Which is all very well for people with an iron discipline – but what about the rest of us? Most of us would struggle to pare down our intake so dramatically on a permanent basis. It turns out we may not need to, however: Mosley uncovered evidence that intermittent fasting may offer some of the benefits of ongoing calorie restriction. “I had a friend who used to fast and I’m afraid I rather dismissed it as hippy dippy rubbish, but actually it seems there’s something in it.”
The science centres around the presence of IGF-1, a hormone similar in molecular structure to insulin. It plays an important role in childhood growth and continues to have an anabolic effect in adults. It’s key to human development: low levels stunt growth, while high levels contribute to cancer and ageing. “Where fasting comes in is that studies suggest it can restrict the growth of IGF-1 in adults as long as you simultaneously cut the amount of protein you eat,” says Mosley.
It’s persuasive, but still a challenge to enact, as Mosley found when he fasted for three and a half days during the making of the programme. “It’s tough, but it does get easier,” he says. “There are flashpoints, but I found if you distract yourself the hunger pangs do disappear. I learnt that I can control my hunger.”
Nonetheless, aren’t we programmed to require three meals a day? “Of course not,” says Mosley. “Cavemen didn’t eat that way. A lot of it is cultural – everyone from your parents to your doctor tells you not to skip a meal, which means doing so kicks against our inherited wisdom. Some of it is about re-programming ourselves. What we think of as hunger is mainly habit.”
He points out that all the great religions, from Christianity to Judaism to Islam, encourage fasting. “The programme goes out during Ramadan, a period of intermittent fasting for Muslims. So I wonder if those religious elders were onto something.” Either way, he says, while he can’t guarantee that he will fast in the future, he has already incorporated some of what he has learnt into his lifestyle. “I have cut down on snacks and no longer graze all day long as I used to,” he confides. “It used to drive my wife mad, so if nothing else she is delighted.”
5 steps to longevity
1. Don’t eat 8pm- 8am Try stretching periods when you don’t eat. If you can manage it, even one day of fasting every two months is thought to have potential long-term health benefits.
2. Cut protein Reducing protein has been linked to increased longevity. You probably eat more than you think: the Government recommends 55 grams a day for adults between 19 and 50, but the average Brit scoffs 85 grams.
3. Drink more Fill up on fluids, in particular water and green tea – a good thing generally and particularly when fasting. The latter is full of antioxidants, which help to fight the nasty free radicals that are one of the principal causes of ageing.

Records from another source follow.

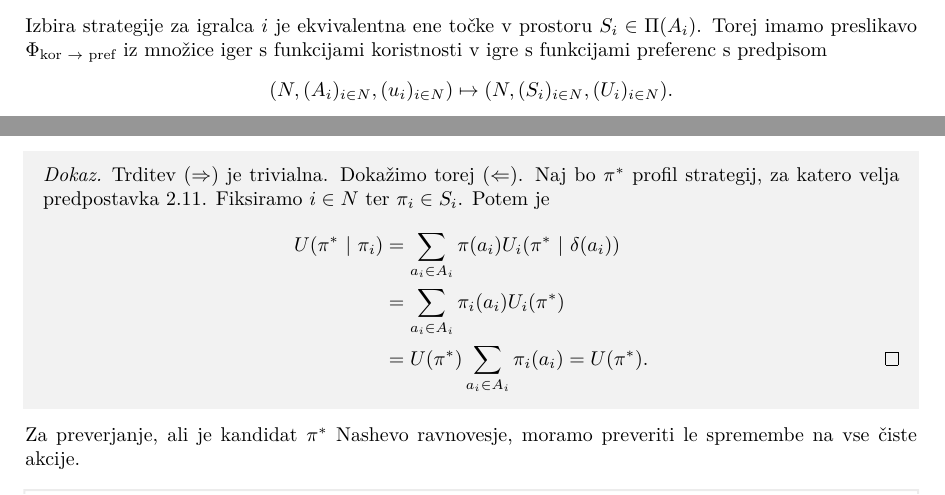
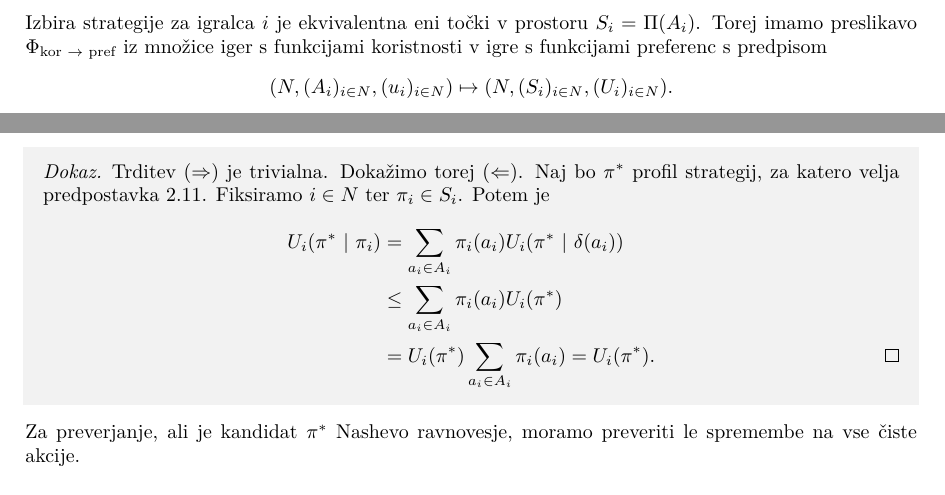
Before and after one commit to GalAntonGorse/Teorija-iger, a LaTeX document (Zapiski/tizapiski.tex): two parts of pages 10 and 12 of 54 before the commit and two parts of pages 10 and 11 of 54 after it, joined at a grey line, cut so that both start at the same text. Compiled offline with pdfLaTeX.

Commit message:
manjsi popravki

```diff
--- a/Zapiski/tizapiski.tex
+++ b/Zapiski/tizapiski.tex
@@ -118,7 +118,7 @@
   coltext=black,
   colback=white,
   fontupper=\rmfamily,
-  parbox=false,
+  %parbox=false,
   noparskip,
   sharp corners,
   boxrule=-1pt,  % width of the box' edges
@@ -138,8 +138,8 @@
   ]}
 {\endtcolorbox}
 
-\newenvironment{definicija}{\begin{defi}\begin{noticeB}}{%
-    \end{noticeB}\end{defi}}
+\newenvironment{definicija}{\begin{noticeB}\begin{defi}}{%
+    \end{defi}\end{noticeB}}
 
 {\theoremstyle{remark}
 \newtheorem*{opomba}{Opomba}
@@ -181,7 +181,7 @@
   breakable,
   coltext=black,
   fontupper=\rmfamily,
-  parbox=false,
+  %parbox=false,
   noparskip,
   sharp corners,
   boxrule=-1pt,  % width of the box' edges
@@ -941,7 +941,7 @@ $$U_1 (\pi_1, \dots, \pi_n) = \sum_{a_1 \in A_1} \pi_1 (a_1) \left(\sum_{(a_2, \
   Podobno definiramo tudi stroga Nasheva ravnovesja.
 \end{definicija}
 
-Izbira strategije za igralca $i$ je ekvivalentna ene točke v prostoru $S_i \in \Pi(A_i)$.
+Izbira strategije za igralca $i$ je ekvivalentna eni točki v prostoru $S_i = \Pi(A_i)$.
 Torej imamo preslikavo $\Phi_{\text{kor $\to$ pref}}$ iz množice iger s funkcijami koristnosti v igre s funkcijami preferenc s predpisom
 $$(N, (A_i)_{i \in N}, (u_i)_{i \in N}) \mapsto (N, (S_i)_{i \in N}, (U_i)_{i \in N}).$$
 Rečemo, da je $\Phi_{\text{kor $\to$ pref}} (\Gamma)$ mešana razširitev igre $\Gamma$.
@@ -1062,9 +1062,9 @@ Rečemo, da je $\Phi_{\text{kor $\to$ pref}} (\Gamma)$ mešana razširitev igre
   Dokažimo torej $(\Leftarrow)$. Naj bo $\pi^*$ profil strategij, za katero velja predpostavka \ref{eq:1}.
   Fiksiramo $i \in N$ ter $\pi_i \in S_i$. Potem je
   \begin{align*}
-    U(\pi^*\ |\ \pi_i) &= \sum_{a_i \in A_i} \pi (a_i) U_i (\pi^*\ |\ \delta(a_i))\\
-    &= \sum_{a_i \in A_i} \pi_i (a_i) U_i (\pi^*)\\
-    &= U(\pi^*) \sum_{a_i \in A_i} \pi_i(a_i) = U(\pi^*). \qedhere
+    U_i(\pi^*\ |\ \pi_i) &= \sum_{a_i \in A_i} \pi_i (a_i) U_i (\pi^*\ |\ \delta(a_i))\\
+    &\leq \sum_{a_i \in A_i} \pi_i (a_i) U_i (\pi^*)\\
+    &= U_i(\pi^*) \sum_{a_i \in A_i} \pi_i(a_i) = U_i(\pi^*). \qedhere
   \end{align*}
 \end{dokaz}
 
```
Also changed, not shown: Zapiski/tizapiski.pdf, 5 other files.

4. Eat colourfully Follow as rich and varied a diet as possible: invoke the rainbow principle, and eat as many varied colours of food as possible.
5. Stop snacks Small gestures in the direction of fasting are also thought to have benefits.
Horizon: Eat, Fast and Live Longer is on tonight at 9pm on BBC2.